The group discusses the fickle nature of the cover letter, a document that many deem voluntary, but in actuality is an important means by which to present yourself and reiterate your skillset. We discuss the breakdown of the letter itself, how it can be efficiently constructed, and most impactful.
In in this episode, we are joined by 2 Yale PhD students to discuss the trials and tribulations of networking. This often misunderstood, yet essential, component of the job search need not require you to be socially outgoing, nor does it involve you asking others for steep favors! We discuss the subtle benefits that come from reaching out to others and, most importantly, listening to what they have to say.
Searching for jobs can seem daunting and stressful. A lack of clarity in what this process fully entails keeps many from being able to see their actual progress and identify other aspects that could use support. In this episode, we begin to break down the process itself, and investigate how routinizing various aspects of the process can help us not only when we are actively searching for a job, but also as we grow and develop professionally.

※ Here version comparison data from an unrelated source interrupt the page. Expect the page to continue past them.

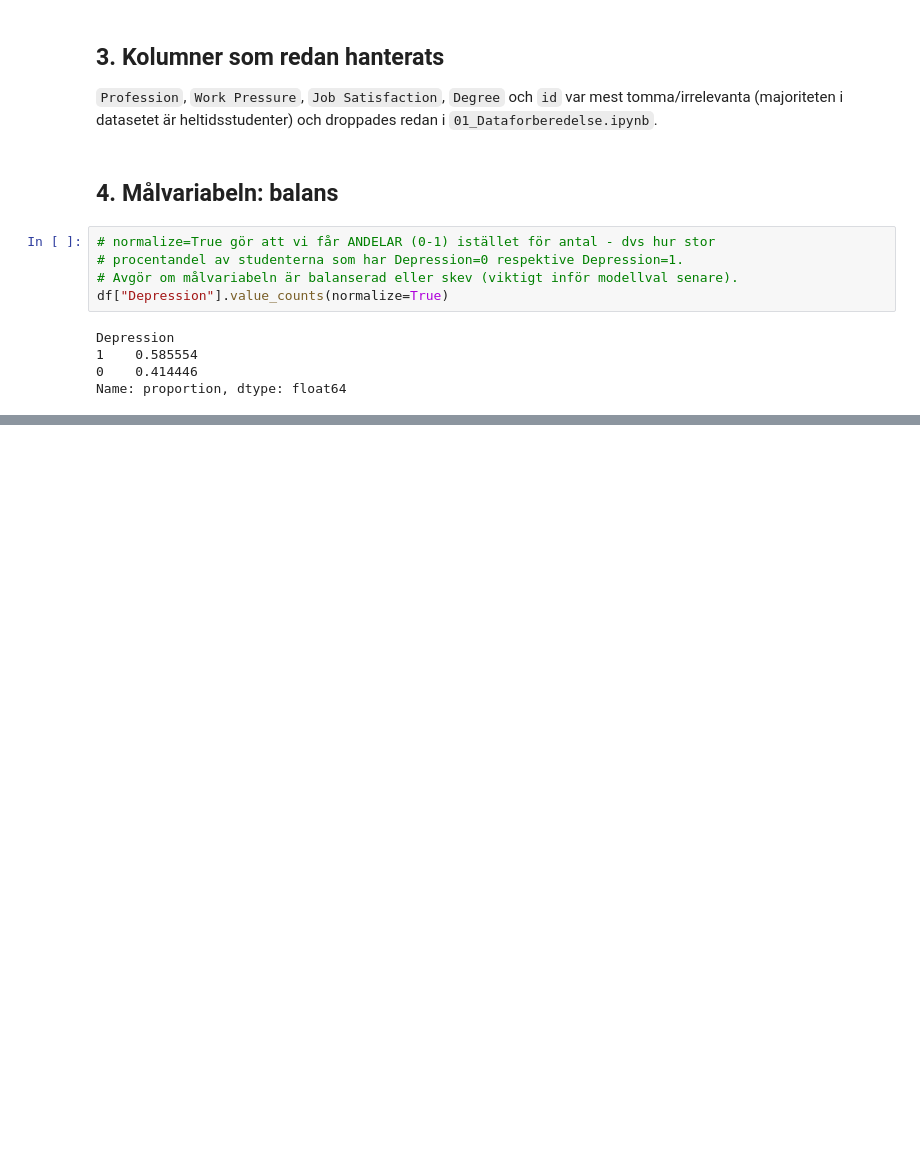
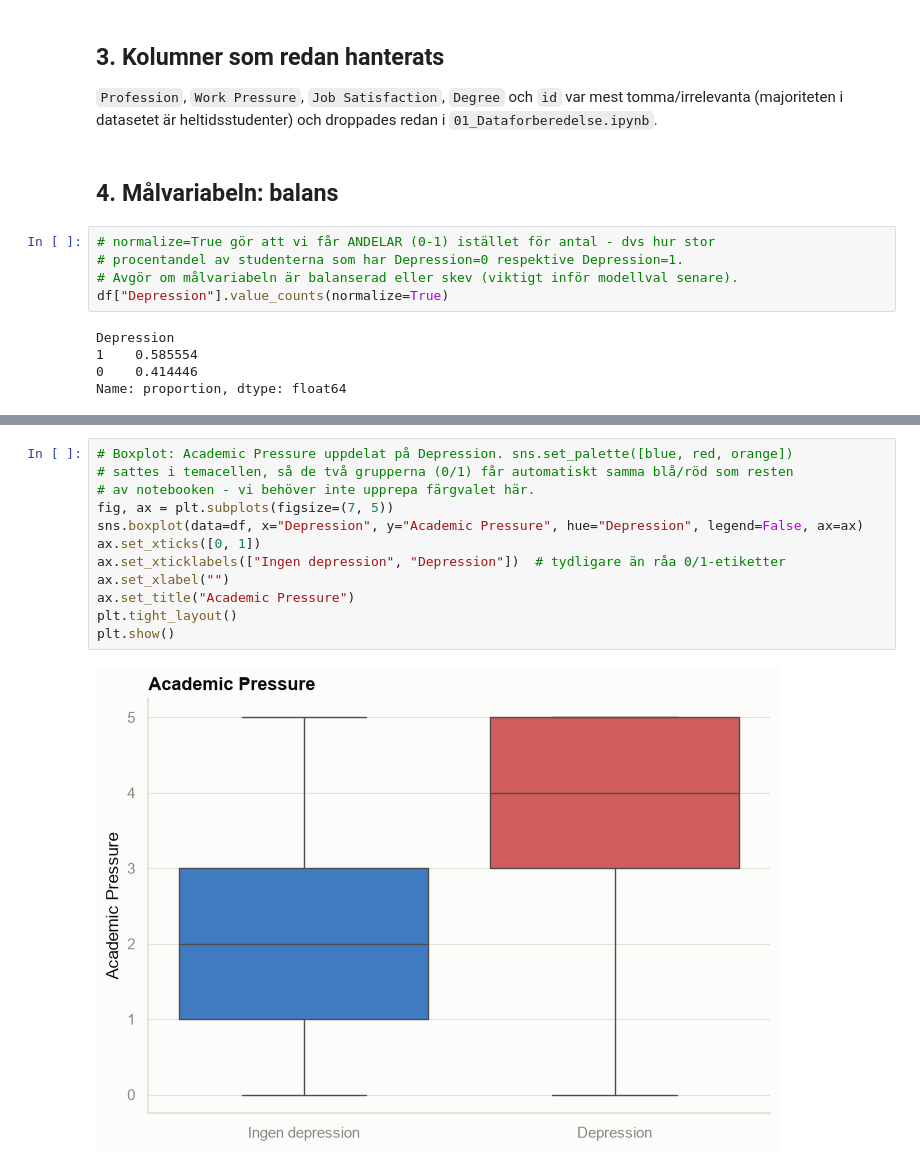
Before and after one commit to davidfjellstrom/student-depression-ML-project, a Jupyter notebook: 02_EDA.ipynb, the cells around one changed output, grey strips where cells are left out. Saved outputs shown, nothing was run; the diff lists cells and outputs as text; blank space fills up the shorter version.

```diff
--- a/02_EDA.ipynb
+++ b/02_EDA.ipynb
@@ -253,0 +233,14 @@ variabler är kodade som siffror ryms de i samma korrelationslista - se cellen o
+# %%
+# Boxplot: Academic Pressure uppdelat på Depression. sns.set_palette([blue, red, orange])
+# sattes i temacellen, så de två grupperna (0/1) får automatiskt samma blå/röd som resten
+# av notebooken - vi behöver inte upprepa färgvalet här.
+fig, ax = plt.subplots(figsize=(7, 5))
+sns.boxplot(data=df, x="Depression", y="Academic Pressure", hue="Depression", legend=False, ax=ax)
+ax.set_xticks([0, 1])
+ax.set_xticklabels(["Ingen depression", "Depression"])  # tydligare än råa 0/1-etiketter
+ax.set_xlabel("")
+ax.set_title("Academic Pressure")
+plt.tight_layout()
+plt.show()
+# %% [output]
+[figure, added]
```
Also changed, not shown: parts of 18 cells of this notebook.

We all know that resumes are important to a job search, but why? What is our goal as we construct it and what expectations should we assume on behalf of the reader? The group tackles a number of the classic, and not-so-classic, frustrations regarding this all-important document.
In this inaugural episode, the gang mulls over what makes experience “professional”. They also discuss how we have more agency over the ways in which we frame past experiences than we might initially believe! Listen as the group touches on a number of ways you can reminder yourself that experience is in the eye of the beholder (no, really!)